Dear John: I have a good job, but my husband is struggling to start and secure his own business. I have no qualms about working, and I'm proud of what I earn. Still, we don't seem to be able to save for a down payment on a house.
At the same time, it seems to both my husband and me that everyone around us is asking for handouts from their parents. In our case, my parents have chosen to give financial assistance to my sister and brother-in-law, while we could have used help and would have certainly appreciated it. The more handouts everyone else gets, the more financially strapped I feel, and the more depressed I get. How can I deal with all this frustration and disappointment?
— Sibling Rivalry in Orlando, Fla.
Dear Sibling Rivalry: Your parents' generosity to your sister is not the true issue here. Your real concern is that your parents did not openly extend a similar offer to you, yet you don't say whether or not you've ever asked your parents for their help.
You can't expect others to read your mind. For all you know, they may feel honored by the opportunity to lend a hand. After all, at any age, it's every parent's wish that their children be happy and healthy, particularly hardworking ones like you and your husband.
If you've hesitated to do so out of a sense of pride, then pocket the jealousy, unless you're looking for an excuse to be on the outs with your family. If your end game is truly a home, shop around for the right property and find out what it would take to get preapproved for a loan. Inform your parents of your goal. Tell them how much you need for a down payment and how much you've already saved. Bottom line: You won't G-E-T if you don't A-S-K.

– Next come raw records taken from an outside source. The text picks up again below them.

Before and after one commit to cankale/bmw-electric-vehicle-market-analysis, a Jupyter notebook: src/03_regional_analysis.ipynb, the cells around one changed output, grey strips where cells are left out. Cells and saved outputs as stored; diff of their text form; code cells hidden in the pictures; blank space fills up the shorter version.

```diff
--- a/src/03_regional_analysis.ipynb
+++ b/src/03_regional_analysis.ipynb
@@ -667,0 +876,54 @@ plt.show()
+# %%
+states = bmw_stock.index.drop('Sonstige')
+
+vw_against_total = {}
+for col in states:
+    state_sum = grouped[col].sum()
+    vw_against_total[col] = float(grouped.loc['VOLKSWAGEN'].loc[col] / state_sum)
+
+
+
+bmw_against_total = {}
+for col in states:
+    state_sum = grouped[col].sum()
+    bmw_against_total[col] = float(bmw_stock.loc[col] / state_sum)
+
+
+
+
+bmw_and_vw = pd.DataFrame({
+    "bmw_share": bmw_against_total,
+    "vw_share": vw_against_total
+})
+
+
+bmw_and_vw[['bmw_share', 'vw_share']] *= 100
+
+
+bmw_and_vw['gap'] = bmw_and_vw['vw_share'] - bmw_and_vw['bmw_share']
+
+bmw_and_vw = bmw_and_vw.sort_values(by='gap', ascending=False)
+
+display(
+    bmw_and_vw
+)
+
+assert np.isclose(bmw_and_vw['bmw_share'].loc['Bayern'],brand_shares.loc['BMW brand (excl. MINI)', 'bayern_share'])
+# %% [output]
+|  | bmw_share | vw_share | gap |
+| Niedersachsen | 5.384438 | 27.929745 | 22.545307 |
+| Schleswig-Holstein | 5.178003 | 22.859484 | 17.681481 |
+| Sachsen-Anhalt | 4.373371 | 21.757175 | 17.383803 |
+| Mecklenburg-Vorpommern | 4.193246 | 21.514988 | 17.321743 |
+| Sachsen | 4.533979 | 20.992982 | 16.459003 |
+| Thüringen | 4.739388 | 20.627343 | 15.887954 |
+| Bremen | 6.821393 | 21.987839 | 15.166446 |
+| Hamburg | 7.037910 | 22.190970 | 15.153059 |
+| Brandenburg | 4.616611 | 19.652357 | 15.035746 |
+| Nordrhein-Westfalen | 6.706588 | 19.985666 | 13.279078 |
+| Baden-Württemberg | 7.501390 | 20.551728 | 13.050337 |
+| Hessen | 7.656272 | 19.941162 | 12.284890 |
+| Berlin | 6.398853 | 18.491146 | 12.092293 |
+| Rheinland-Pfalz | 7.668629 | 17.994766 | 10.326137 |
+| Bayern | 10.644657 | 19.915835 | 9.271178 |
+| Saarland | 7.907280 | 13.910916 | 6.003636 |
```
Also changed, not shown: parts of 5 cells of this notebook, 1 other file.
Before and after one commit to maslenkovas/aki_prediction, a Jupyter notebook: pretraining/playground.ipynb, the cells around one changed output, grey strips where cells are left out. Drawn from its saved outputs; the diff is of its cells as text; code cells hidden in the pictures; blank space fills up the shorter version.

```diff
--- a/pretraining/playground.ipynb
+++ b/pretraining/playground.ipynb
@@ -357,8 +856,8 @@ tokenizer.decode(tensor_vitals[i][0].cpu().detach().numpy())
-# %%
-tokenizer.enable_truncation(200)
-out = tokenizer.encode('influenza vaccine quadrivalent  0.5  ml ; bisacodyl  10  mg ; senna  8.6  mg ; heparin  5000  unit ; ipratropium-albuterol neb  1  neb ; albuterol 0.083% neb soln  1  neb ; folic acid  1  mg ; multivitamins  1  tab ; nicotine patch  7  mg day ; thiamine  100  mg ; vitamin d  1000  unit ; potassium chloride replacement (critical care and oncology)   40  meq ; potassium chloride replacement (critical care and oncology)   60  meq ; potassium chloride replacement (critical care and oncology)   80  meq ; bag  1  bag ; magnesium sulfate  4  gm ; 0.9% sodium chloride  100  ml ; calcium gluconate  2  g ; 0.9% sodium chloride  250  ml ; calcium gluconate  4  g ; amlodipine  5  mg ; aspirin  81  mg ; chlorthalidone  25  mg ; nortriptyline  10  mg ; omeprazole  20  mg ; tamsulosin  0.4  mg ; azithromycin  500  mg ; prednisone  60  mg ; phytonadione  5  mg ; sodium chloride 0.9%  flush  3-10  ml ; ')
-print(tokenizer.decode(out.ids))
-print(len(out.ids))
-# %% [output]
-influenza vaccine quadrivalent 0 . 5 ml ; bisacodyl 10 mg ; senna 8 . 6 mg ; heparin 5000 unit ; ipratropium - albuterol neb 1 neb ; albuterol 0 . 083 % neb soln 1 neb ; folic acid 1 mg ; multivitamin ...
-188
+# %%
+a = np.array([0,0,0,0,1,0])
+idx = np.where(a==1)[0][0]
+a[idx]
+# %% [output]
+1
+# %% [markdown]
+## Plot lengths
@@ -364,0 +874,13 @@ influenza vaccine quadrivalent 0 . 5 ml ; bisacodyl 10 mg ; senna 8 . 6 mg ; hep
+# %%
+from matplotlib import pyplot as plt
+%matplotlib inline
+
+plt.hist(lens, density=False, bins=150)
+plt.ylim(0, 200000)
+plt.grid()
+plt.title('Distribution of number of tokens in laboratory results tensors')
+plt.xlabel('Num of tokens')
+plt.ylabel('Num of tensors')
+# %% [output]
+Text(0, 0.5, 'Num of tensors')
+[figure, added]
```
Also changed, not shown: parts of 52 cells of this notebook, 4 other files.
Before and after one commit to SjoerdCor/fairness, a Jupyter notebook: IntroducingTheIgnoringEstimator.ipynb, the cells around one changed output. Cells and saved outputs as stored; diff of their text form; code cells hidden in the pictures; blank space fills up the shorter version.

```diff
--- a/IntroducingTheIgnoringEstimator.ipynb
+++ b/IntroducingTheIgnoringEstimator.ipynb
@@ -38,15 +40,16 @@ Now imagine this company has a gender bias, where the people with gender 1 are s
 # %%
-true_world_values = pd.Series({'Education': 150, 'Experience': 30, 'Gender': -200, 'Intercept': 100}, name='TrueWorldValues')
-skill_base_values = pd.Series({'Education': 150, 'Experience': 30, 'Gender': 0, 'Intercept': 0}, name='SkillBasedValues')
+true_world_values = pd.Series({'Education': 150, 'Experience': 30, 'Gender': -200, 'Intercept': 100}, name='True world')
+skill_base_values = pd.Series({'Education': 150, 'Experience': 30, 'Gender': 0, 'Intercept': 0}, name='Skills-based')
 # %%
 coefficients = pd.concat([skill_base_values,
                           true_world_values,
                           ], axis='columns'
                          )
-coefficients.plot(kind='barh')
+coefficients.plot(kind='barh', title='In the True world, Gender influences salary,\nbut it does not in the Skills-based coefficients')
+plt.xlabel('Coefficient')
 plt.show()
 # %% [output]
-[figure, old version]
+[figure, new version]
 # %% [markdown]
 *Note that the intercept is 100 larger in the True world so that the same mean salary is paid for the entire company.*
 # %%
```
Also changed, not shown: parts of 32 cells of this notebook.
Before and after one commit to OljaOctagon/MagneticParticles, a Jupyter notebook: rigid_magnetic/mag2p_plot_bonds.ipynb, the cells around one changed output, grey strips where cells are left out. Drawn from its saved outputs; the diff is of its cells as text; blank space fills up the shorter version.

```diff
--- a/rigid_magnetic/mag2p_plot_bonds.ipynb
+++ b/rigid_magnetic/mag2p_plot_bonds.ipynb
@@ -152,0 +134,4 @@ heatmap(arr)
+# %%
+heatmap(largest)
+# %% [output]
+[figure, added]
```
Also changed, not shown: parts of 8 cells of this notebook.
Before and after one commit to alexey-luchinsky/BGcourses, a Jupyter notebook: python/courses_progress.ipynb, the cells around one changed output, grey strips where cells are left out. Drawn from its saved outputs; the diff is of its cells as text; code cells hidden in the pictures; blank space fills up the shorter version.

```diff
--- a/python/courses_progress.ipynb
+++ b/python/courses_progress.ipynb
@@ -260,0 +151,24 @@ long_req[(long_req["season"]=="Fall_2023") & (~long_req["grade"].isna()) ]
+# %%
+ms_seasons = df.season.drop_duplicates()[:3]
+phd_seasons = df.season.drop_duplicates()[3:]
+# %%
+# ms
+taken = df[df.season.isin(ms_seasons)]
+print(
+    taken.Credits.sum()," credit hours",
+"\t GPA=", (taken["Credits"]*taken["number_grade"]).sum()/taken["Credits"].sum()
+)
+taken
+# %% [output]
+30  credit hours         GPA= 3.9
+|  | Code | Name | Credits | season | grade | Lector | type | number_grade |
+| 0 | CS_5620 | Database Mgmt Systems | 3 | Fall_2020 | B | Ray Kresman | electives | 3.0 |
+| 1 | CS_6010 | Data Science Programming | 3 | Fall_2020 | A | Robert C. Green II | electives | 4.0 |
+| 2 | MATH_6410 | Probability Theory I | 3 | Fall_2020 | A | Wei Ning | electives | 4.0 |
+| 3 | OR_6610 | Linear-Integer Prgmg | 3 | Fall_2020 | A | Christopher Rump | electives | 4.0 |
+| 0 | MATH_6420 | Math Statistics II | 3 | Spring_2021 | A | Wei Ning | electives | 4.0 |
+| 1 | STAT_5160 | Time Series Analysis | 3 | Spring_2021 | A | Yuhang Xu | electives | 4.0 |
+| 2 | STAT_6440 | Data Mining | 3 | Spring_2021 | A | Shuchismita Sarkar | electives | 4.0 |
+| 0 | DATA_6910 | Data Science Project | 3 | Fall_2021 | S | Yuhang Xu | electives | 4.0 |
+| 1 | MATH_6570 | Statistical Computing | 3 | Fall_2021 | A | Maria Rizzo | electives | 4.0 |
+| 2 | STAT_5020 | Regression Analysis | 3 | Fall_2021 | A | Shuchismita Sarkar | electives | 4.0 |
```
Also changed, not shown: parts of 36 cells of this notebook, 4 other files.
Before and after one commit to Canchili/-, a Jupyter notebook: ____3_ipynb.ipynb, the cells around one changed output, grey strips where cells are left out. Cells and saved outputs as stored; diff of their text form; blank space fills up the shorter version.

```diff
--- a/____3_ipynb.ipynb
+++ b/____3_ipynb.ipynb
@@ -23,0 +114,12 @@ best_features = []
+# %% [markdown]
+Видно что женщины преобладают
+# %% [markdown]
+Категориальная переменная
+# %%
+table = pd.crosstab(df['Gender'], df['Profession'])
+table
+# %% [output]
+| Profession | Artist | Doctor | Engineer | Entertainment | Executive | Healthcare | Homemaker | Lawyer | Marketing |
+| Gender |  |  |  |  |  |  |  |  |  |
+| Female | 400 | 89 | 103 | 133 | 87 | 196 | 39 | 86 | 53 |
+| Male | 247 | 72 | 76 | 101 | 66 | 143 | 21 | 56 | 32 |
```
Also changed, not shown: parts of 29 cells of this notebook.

Dear John: I know you've written extensively about children, so I'm wondering, how do you define “spoiled?” My husband and I debate this issue regularly.
— Another Voice Needed, in Dearborn, Mich.
Dear Another Voice: What society sees as a spoiled child is in fact a situation in which a parent has failed to define boundaries for the child — and failed to follow through on consequences should those boundaries be crossed.
To make thing more difficult, adults don't always agree on issues that need boundaries. For example, one parent may feel that it is OK for an 8-year-old to stay up until 10 p.m., while another may feel this is wrong. One parent may allow a 12-year-old child to see an R-rated movie, and another may forbid it until their child is 16 or older.
In any regard, children, like adults, will test boundaries. Parents who firmly but lovingly stick to their boundaries on issues they deem important will rarely have their children called “spoiled” by those of us on the outside looking in.
Distributed by Creators Syndicate.